Or, at least shortstop in 2008.
At this point, Keppinger is making a strong case to be the fulltime shortstop for the Reds next season. His offense has been robust and his defense surprisingly stellar.
The presence of Norris Hopper and Jeff Keppinger at the top of the lineup has created a different dynamic to the offense. Both are tremendous contact hitters and have such high batting averages that they seem to consistently be on base.
I previously discussed Hopper and came to the conclusion that he was better suited for a backup role in 2008. However, in looking at Keppinger, I come up with the opposite result. He seems to be the best option to be the starting shortstop in 2008.
KEPPINGER'S 2007 OFFENSE
One of the more interesting aspects of Keppinger season is that he has primarily done his damage on the road. His home numbers are solid, but he really shines on the road, which is counterintuitive when you consider the park effects of Great American Ballpark.
One redflag is that Keppinger has an abnormally high Batting Average on Balls in Play (BABIP), so he has received more than his fair share of "hit luck." He should see some regression to the mean in 2008, but he could still be a solid .300 hitter who rarely strikes out, as evidenced by his career contact rate of 92%.

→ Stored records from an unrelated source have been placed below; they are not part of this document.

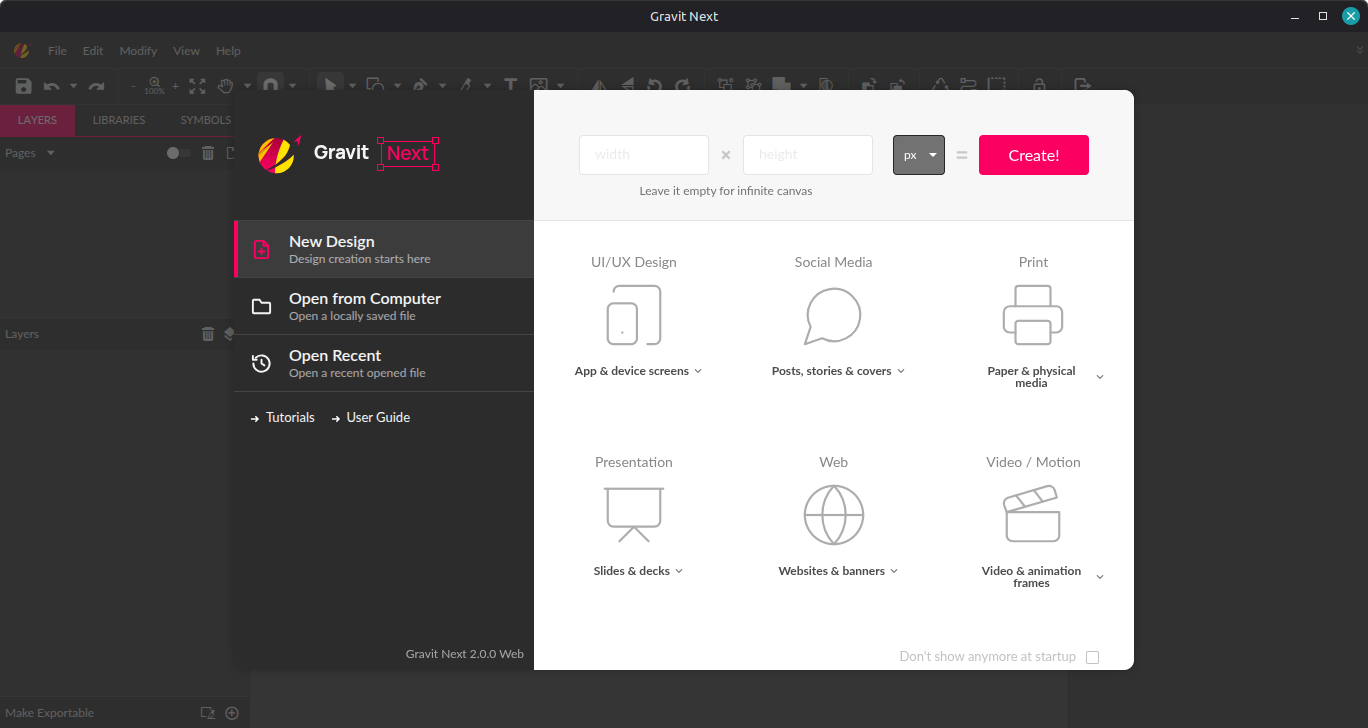
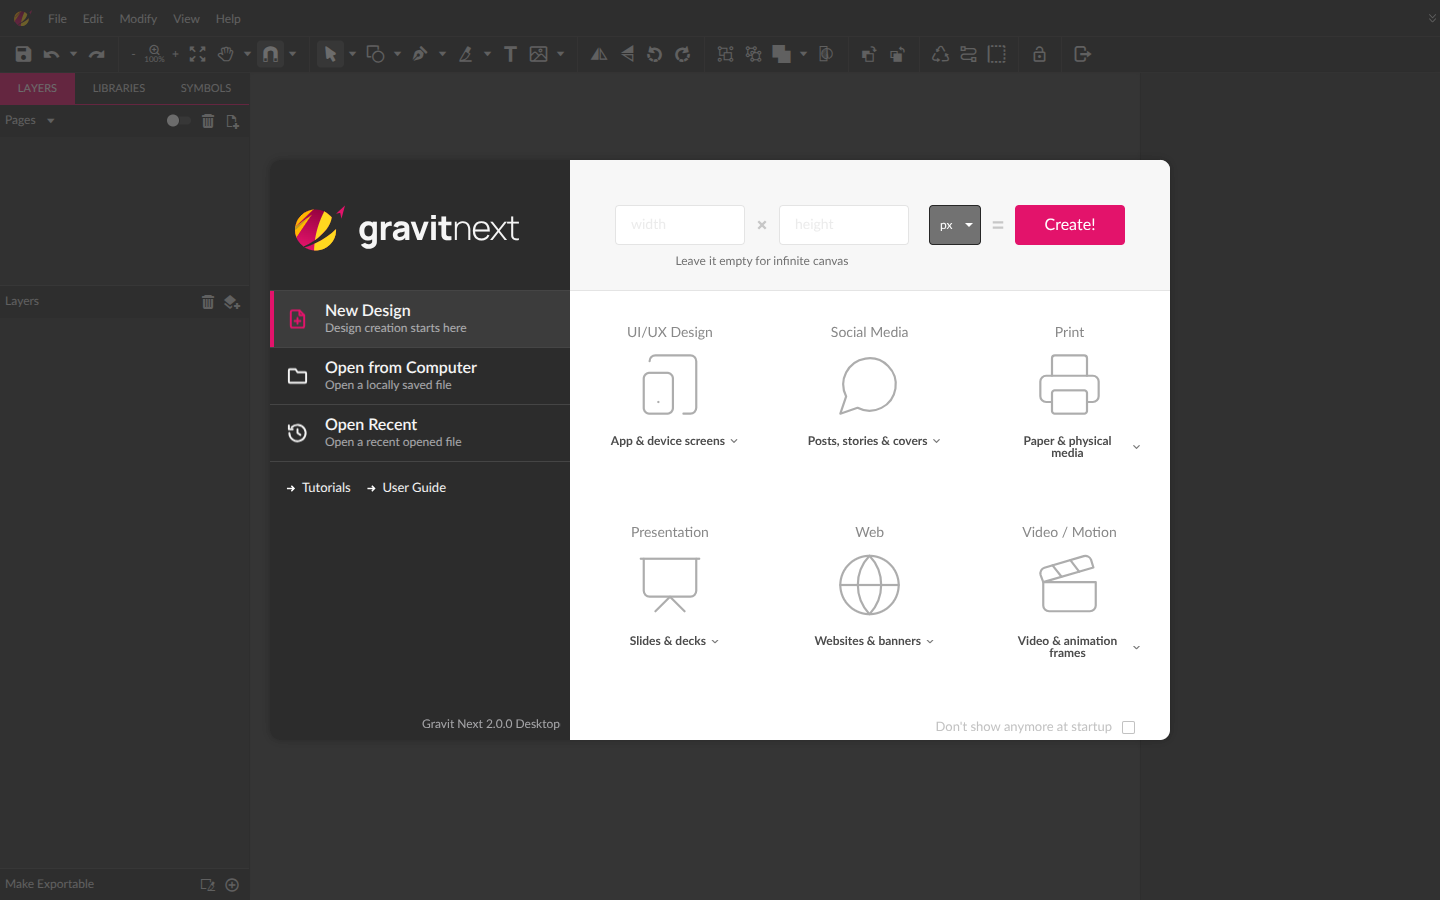
feat: the new gravitnext wordmark in the app and the README
- The welcome screen and the intro dialog show the emblem with the lower case
  "gravit" (bold) and "next" (light) wordmark instead of the boxed Gravit Next.
- The README starts with the new logo (a light and a dark version) and a new
  screenshot of the desktop welcome screen.

diff --git a/public/brand/next.css b/public/brand/next.css
@@ -22,11 +22,6 @@ html[data-branding="next"] {
   --gd-olive: #6e9a34;
   --gd-ink: #2c2c2c;
   --gd-light-ink: #f5f5f5;
-  /* What sits behind a wordmark: the selection handles are filled with it. */
-  --gd-tile: #ffffff;
-}
-html[data-branding="next"][data-gd-theme="dark"] {
-  --gd-tile: #3a3a3a;
 }
 
 /* The loading screen (the mark on ink instead of the old pink) is inline
@@ -42,15 +37,15 @@ html[data-branding="next"][data-gd-theme="dark"] {
 }
 .gd-lockup .gd-mark {
   flex: none;
-  width: 48px;
-  height: 48px;
+  width: 56px;
+  height: 56px;
 }
 .gd-word {
   display: inline-flex;
   align-items: baseline;
   white-space: nowrap;
   font-family: "Manrope", system-ui, sans-serif;
-  font-size: 19px;
+  font-size: 34px;
   letter-spacing: -0.02em;
   line-height: 1.2;
 }
@@ -58,47 +53,12 @@ html[data-branding="next"][data-gd-theme="dark"] {
   font-weight: 800;
 }
 .gd-word > span {
-  font-weight: 400;
-}
-.gd-word > .gd-next {
-  position: relative;
-  margin-left: 12px;
-  padding: 0 5px;
-  align-self: center;
-  border: 1.5px solid var(--gd-magenta);
-  color: var(--gd-magenta);
-  font-weight: 600;
-  letter-spacing: -0.01em;
-  line-height: 1.25;
-}
-.gd-word .gd-handle {
-  position: absolute;
-  width: 5px;
-  height: 5px;
-  background: var(--gd-tile);
-  border: 1.5px solid var(--gd-magenta);
-}
-.gd-word .gd-tl {
-  left: -5px;
-  top: -5px;
-}
-.gd-word .gd-tr {
-  right: -5px;
-  top: -5px;
-}
-.gd-word .gd-bl {
-  left: -5px;
-  bottom: -5px;
-}
-.gd-word .gd-br {
-  right: -5px;
-  bottom: -5px;
+  font-weight: 300;
 }
 
 /* ---- Welcome screen: the brand panel instead of the pink gradient. ---- */
 
 html[data-branding="next"] .g-dialog.g-new-document-dialog > .g-dialog-content > .sidebar {
-  --gd-tile: var(--gd-ink);
   background-color: var(--gd-ink);
   background-image: none;
   color: var(--gd-light-ink);
@@ -243,8 +203,11 @@ html[data-branding="next"] #header > .section.menu {
   margin-bottom: 18px;
 }
 .gd-intro .gd-intro-lockup .gd-mark {
-  width: 44px;
-  height: 44px;
+  width: 50px;
+  height: 50px;
+}
+.gd-intro .gd-intro-lockup .gd-word {
+  font-size: 30px;
 }
 .gd-intro .gd-intro-title {
   margin: 0 0 10px;

diff --git a/src/app/brand/brand-mark.tsx b/src/app/brand/brand-mark.tsx
@@ -1,7 +1,7 @@
 /**
  * The Gravit Next mark and wordmark (public/brand/mark.svg drawn
- * inline; it has the same colours on light and dark). The wordmark is "Gravit" bold and "Next" in a
- * selection box with four corner handles; next.css styles it.
+ * inline; it has the same colours on light and dark). The wordmark is "gravit" bold and "next" light,
+ * lower case, in the colour of the text around it; next.css styles it.
  */
 import { useId, type ReactNode } from "react";
 
@@ -60,18 +60,12 @@ export function BrandMark({ className = "gd-mark" }: { className?: string }): Re
   );
 }
 
-/** "Gravit" [Next]: the wordmark, as text (Manrope, next.css). */
+/** "gravit" bold and "next" light, as text (Manrope, next.css). */
 export function BrandWordmark(): ReactNode {
   return (
     <span className="gd-word" aria-label="Gravit Next">
-      <b>Gravit</b>
-      <span className="gd-next">
-        Next
-        <span className="gd-handle gd-tl" />
-        <span className="gd-handle gd-tr" />
-        <span className="gd-handle gd-bl" />
-        <span className="gd-handle gd-br" />
-      </span>
+      <b>gravit</b>
+      <span>next</span>
     </span>
   );
 }

diff --git a/src/app/brand/brand-mark.test.tsx b/src/app/brand/brand-mark.test.tsx
@@ -41,13 +41,11 @@ describe("brand mark", () => {
     expect(shapes(renderToStaticMarkup(<BrandMark />))).toEqual(shapes(file));
   });
 
-  it("lays out the wordmark: Gravit bold, Next in a box with four handles", () => {
+  it("lays out the wordmark: gravit bold and next light, lower case, no box", () => {
     const html = renderToStaticMarkup(<BrandLockup className="x" />);
     expect(html).toMatch(/^<div class="gd-lockup x"><svg class="gd-mark"/);
     expect(html).toContain(
-      '<span class="gd-word" aria-label="Gravit Next"><b>Gravit</b>' +
-        '<span class="gd-next">Next<span class="gd-handle gd-tl"></span><span class="gd-handle gd-tr"></span>' +
-        '<span class="gd-handle gd-bl"></span><span class="gd-handle gd-br"></span></span></span></div>',
+      '<span class="gd-word" aria-label="Gravit Next"><b>gravit</b><span>next</span></span></div>',
     );
   });
 });

diff --git a/README.md b/README.md
@@ -1,9 +1,11 @@
 <p align="center">
   <picture>
-    <source media="(prefers-color-scheme: dark)" srcset="docs/readme/banner-dark.png" />
-    <img src="docs/readme/banner-light.png" alt="Gravit Next" width="820" />
+    <source media="(prefers-color-scheme: dark)" srcset="docs/readme/logo-dark.png" />
+    <img src="docs/readme/logo-light.png" alt="Gravit Next" width="460" />
   </picture>
 </p>
+
+<p align="center">A free, offline vector design app that opens your Gravit Designer files.</p>
 
 <p align="center">
   <a href="https://github.com/GravitDesign/designer/releases"><img src="https://img.shields.io/badge/download-desktop%20app-E3136B?style=flat-square" alt="Download the desktop app" /></a>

As for defense, Jeff Keppinger has been surprisingly effective. Personally, as a general rule, I don't believe in moving players from less challenging defensive positions to more difficult ones. That is generally an unwise move, but in this case it may be working out just fine.
Defensive metrics are typically flawed in some way. However, if all the metrics point to the same end result, then there is likely something to it. If you compare what Keppinger has done at shortstop to Alex Gonzalez's performance, Keppinger has been better across the board. He has gotten to more balls and made fewer errors when he gets to them.
There is a question of sample size, but so far Keppinger appears to at least be Alex Gonzalez's equal with the leather, if not his superior.
Alex Gonzalez: $4,625,000
Jeff Keppinger: ~$500,000
It appears that the Reds could save money, establish a more well diversified offense, and possibly improve the defense by trading Alex Gonzalez away and installing Jeff Keppinger at shortstop full time in 2008. Keppinger would certainly be an effective #2 hitter in the order and could be the table setter the Reds have lacked in recent years.